RECORDS TO USE:
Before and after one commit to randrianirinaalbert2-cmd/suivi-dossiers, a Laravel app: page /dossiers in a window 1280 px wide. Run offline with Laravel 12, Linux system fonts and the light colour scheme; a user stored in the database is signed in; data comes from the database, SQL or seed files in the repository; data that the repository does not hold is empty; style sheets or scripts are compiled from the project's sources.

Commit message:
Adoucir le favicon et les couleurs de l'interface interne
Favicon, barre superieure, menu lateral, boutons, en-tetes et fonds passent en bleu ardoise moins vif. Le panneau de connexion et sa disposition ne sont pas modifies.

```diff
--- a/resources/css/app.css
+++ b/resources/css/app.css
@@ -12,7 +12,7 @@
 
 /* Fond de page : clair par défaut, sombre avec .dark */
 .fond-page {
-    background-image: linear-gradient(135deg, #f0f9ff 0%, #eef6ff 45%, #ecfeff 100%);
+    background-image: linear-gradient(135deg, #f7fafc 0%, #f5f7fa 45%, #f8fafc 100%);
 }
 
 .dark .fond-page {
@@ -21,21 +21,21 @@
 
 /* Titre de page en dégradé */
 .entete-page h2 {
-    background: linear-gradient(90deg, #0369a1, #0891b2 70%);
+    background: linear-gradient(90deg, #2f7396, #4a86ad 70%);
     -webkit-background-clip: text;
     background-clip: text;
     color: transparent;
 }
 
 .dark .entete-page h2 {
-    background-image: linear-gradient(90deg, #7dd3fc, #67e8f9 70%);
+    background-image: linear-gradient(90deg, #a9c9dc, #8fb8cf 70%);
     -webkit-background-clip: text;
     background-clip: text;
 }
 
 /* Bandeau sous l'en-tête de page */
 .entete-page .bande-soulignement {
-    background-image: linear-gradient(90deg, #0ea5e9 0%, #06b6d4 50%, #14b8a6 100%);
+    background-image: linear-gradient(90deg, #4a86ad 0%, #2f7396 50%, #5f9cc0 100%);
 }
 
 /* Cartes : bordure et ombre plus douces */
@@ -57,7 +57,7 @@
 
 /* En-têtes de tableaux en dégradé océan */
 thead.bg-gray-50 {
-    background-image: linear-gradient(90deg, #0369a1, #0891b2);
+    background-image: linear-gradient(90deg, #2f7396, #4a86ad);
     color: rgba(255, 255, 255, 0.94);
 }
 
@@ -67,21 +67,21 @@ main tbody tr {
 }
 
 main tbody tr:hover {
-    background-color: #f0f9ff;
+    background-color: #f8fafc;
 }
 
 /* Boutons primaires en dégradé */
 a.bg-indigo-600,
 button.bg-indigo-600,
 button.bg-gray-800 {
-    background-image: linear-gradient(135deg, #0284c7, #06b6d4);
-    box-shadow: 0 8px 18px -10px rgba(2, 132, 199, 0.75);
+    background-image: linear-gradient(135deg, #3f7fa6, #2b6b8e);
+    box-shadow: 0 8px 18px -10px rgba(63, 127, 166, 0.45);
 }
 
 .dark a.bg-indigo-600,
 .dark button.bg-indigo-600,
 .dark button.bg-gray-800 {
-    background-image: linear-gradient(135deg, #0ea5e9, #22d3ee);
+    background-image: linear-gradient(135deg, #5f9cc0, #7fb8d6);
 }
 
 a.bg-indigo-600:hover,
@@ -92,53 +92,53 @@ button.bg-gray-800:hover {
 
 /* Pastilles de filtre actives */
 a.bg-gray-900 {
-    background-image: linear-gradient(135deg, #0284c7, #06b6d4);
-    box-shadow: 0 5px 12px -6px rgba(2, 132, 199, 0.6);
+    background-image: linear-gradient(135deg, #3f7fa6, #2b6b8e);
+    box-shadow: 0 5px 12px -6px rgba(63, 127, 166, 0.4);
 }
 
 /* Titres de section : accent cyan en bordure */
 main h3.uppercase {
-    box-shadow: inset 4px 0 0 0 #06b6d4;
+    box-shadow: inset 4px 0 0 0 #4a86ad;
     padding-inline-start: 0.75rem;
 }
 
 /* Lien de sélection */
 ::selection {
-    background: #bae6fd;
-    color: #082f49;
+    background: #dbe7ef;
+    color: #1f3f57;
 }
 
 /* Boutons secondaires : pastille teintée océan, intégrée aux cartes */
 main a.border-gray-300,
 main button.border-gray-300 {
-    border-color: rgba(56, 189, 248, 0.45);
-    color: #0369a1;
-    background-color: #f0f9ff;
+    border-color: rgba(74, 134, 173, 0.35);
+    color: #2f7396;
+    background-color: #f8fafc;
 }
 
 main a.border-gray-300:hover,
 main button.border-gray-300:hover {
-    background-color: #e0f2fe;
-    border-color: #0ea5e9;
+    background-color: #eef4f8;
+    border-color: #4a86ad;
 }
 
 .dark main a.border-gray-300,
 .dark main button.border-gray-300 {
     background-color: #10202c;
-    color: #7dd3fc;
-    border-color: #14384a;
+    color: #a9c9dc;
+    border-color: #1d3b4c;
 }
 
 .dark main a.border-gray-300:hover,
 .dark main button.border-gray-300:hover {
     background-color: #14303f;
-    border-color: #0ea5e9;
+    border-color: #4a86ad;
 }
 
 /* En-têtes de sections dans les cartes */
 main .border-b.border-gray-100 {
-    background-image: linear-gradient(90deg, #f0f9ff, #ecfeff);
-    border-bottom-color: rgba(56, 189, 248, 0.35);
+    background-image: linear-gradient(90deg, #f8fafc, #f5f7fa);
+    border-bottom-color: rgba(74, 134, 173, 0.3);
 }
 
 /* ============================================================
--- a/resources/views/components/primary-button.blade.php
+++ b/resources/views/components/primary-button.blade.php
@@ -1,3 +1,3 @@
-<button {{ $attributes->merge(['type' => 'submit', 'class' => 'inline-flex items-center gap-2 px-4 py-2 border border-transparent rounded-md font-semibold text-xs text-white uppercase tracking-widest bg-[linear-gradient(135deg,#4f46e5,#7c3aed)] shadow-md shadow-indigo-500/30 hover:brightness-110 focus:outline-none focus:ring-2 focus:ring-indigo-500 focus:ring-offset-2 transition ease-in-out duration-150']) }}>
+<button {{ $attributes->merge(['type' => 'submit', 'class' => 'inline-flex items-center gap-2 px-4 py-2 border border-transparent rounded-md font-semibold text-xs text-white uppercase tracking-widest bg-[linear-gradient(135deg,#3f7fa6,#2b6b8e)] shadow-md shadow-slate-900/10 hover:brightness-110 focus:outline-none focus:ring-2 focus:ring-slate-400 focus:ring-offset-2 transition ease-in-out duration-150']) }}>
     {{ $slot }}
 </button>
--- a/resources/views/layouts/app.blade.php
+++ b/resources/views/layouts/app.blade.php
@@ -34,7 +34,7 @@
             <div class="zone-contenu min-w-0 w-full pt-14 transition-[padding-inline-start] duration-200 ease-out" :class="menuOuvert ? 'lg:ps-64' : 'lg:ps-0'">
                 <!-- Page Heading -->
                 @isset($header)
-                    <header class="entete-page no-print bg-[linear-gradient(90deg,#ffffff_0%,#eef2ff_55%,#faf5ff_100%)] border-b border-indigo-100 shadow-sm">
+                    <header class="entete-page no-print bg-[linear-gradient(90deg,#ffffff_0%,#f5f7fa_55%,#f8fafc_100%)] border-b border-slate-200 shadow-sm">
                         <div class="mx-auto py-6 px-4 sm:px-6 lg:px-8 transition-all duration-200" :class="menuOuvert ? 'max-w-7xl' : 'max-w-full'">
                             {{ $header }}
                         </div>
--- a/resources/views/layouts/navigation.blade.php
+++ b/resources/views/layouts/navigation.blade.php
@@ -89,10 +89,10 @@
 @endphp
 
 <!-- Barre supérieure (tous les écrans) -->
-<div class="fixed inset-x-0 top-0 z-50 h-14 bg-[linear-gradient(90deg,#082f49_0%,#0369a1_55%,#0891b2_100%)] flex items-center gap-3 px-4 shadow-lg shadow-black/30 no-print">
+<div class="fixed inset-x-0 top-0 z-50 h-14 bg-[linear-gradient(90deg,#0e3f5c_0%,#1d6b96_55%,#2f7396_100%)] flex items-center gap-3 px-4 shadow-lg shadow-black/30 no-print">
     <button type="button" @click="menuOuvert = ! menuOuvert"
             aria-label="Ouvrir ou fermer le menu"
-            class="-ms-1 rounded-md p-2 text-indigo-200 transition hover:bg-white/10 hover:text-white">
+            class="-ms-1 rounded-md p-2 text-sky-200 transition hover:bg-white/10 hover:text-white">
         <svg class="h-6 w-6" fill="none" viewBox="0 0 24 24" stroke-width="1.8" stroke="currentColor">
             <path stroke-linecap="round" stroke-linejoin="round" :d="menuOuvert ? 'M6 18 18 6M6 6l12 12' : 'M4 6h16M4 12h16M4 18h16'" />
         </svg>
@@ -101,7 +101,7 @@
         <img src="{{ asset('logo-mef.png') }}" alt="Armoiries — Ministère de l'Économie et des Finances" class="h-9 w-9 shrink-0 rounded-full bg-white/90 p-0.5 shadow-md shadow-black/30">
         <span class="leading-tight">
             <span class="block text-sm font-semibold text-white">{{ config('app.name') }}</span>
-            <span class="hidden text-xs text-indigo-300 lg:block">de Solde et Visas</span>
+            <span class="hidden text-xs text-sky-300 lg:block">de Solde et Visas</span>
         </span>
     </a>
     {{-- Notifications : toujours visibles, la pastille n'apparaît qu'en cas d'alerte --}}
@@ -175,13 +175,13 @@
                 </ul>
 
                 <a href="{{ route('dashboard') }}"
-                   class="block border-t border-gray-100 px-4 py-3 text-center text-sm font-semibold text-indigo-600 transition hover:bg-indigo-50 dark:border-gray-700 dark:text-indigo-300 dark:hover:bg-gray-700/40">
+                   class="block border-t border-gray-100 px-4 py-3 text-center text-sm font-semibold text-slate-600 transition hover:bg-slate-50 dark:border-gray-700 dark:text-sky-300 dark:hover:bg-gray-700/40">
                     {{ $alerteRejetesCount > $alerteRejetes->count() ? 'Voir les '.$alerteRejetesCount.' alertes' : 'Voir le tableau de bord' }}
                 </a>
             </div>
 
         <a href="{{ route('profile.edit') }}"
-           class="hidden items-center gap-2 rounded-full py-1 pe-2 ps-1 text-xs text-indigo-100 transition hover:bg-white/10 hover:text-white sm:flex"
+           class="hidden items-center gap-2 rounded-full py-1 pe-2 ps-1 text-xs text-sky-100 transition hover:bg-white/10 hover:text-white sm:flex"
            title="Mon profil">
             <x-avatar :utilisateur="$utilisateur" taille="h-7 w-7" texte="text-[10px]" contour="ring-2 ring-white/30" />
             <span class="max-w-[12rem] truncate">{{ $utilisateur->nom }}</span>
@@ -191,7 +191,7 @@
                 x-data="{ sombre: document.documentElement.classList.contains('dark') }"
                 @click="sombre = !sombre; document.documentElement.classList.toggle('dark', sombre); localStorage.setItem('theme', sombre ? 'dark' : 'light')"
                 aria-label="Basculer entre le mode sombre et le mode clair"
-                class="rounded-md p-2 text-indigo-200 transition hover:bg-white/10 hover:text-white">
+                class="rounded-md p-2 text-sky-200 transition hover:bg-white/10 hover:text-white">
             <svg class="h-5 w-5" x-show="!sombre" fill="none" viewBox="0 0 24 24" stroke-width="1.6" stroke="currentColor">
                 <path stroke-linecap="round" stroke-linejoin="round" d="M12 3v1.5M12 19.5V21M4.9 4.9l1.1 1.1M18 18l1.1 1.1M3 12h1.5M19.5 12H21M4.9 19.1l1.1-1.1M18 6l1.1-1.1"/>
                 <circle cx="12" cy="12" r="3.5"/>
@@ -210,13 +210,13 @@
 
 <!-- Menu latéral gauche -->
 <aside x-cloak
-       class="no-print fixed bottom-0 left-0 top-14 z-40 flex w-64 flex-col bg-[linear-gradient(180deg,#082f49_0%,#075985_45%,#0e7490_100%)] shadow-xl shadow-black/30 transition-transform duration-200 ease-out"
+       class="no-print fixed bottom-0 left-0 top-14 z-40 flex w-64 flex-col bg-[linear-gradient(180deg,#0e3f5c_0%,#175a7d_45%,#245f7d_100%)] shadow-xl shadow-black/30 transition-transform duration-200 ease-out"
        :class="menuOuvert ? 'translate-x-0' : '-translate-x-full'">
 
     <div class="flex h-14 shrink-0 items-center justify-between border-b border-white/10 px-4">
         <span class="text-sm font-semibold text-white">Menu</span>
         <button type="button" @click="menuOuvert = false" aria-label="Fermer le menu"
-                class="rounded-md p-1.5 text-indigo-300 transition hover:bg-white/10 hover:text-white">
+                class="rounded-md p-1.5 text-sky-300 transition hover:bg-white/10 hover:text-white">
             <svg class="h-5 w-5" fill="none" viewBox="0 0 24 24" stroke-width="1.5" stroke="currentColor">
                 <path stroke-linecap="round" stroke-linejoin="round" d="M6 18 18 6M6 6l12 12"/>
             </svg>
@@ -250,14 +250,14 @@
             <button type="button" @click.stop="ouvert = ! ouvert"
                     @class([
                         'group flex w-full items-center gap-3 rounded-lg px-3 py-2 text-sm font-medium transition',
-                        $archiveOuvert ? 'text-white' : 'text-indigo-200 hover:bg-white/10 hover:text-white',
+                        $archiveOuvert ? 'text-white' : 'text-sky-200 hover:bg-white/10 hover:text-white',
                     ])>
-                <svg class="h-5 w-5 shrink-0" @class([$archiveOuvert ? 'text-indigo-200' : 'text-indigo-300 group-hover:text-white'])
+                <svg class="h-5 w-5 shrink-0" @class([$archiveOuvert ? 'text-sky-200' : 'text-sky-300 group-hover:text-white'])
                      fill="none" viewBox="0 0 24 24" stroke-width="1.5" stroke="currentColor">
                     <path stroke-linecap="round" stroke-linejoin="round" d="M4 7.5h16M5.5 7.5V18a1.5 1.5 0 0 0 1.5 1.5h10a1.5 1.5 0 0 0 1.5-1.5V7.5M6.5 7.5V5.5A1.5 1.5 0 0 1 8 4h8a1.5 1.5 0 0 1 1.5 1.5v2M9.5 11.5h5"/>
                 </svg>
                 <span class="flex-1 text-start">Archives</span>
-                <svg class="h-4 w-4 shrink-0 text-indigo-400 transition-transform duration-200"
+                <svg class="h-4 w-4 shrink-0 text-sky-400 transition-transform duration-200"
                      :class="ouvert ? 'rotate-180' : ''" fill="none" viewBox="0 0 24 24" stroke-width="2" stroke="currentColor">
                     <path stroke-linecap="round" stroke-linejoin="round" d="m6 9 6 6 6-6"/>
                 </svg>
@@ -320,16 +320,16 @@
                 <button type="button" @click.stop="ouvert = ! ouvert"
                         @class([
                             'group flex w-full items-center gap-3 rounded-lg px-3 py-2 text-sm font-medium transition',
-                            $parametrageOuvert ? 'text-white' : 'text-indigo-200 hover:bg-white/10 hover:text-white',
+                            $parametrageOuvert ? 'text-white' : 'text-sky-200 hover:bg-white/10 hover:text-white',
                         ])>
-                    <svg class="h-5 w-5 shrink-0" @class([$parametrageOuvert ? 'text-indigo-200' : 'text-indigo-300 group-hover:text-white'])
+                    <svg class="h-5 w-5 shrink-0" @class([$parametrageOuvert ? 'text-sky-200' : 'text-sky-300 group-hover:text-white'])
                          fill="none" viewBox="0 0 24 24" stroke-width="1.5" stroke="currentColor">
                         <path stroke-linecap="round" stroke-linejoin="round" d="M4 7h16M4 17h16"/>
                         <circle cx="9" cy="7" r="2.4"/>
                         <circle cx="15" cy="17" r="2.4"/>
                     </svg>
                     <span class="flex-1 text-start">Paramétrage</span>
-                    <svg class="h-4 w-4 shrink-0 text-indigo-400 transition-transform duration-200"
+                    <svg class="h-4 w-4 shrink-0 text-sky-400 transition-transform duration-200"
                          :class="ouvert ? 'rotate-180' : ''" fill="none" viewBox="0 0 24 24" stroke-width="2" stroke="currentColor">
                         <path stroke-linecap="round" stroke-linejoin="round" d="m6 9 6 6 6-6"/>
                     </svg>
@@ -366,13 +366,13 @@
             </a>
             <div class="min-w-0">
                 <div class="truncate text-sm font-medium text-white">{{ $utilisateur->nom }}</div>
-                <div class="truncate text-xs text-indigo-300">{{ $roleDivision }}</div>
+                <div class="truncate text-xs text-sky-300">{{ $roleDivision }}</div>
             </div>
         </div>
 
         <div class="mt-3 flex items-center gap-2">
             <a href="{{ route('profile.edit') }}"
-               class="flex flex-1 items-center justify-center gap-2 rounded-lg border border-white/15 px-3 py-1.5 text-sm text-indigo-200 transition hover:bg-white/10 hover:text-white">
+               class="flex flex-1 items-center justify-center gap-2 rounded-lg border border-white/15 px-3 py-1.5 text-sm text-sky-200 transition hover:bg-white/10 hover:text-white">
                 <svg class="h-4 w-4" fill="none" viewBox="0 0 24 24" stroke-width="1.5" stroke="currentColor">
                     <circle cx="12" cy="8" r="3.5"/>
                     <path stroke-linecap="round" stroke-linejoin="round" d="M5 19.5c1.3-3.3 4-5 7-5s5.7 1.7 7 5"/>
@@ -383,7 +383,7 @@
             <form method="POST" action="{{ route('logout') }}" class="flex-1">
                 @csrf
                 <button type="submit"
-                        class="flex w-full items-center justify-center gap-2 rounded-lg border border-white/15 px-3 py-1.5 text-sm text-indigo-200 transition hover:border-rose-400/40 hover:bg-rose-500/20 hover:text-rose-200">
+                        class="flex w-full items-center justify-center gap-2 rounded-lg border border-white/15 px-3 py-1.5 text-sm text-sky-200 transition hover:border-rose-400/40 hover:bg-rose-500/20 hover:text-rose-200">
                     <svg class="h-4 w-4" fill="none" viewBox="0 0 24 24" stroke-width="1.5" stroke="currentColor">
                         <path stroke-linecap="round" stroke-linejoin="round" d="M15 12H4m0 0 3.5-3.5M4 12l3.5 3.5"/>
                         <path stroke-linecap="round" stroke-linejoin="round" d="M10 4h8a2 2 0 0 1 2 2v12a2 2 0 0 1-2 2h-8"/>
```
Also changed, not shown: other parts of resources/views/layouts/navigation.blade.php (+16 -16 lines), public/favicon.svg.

WHAT TO PRODUCE: Above are some records; copy each line there that contains "resources".

OUTPUT BELOW:
--- a/resources/css/app.css
+++ b/resources/css/app.css
--- a/resources/views/components/primary-button.blade.php
+++ b/resources/views/components/primary-button.blade.php
--- a/resources/views/layouts/app.blade.php
+++ b/resources/views/layouts/app.blade.php
--- a/resources/views/layouts/navigation.blade.php
+++ b/resources/views/layouts/navigation.blade.php
Also changed, not shown: other parts of resources/views/layouts/navigation.blade.php (+16 -16 lines), public/favicon.svg.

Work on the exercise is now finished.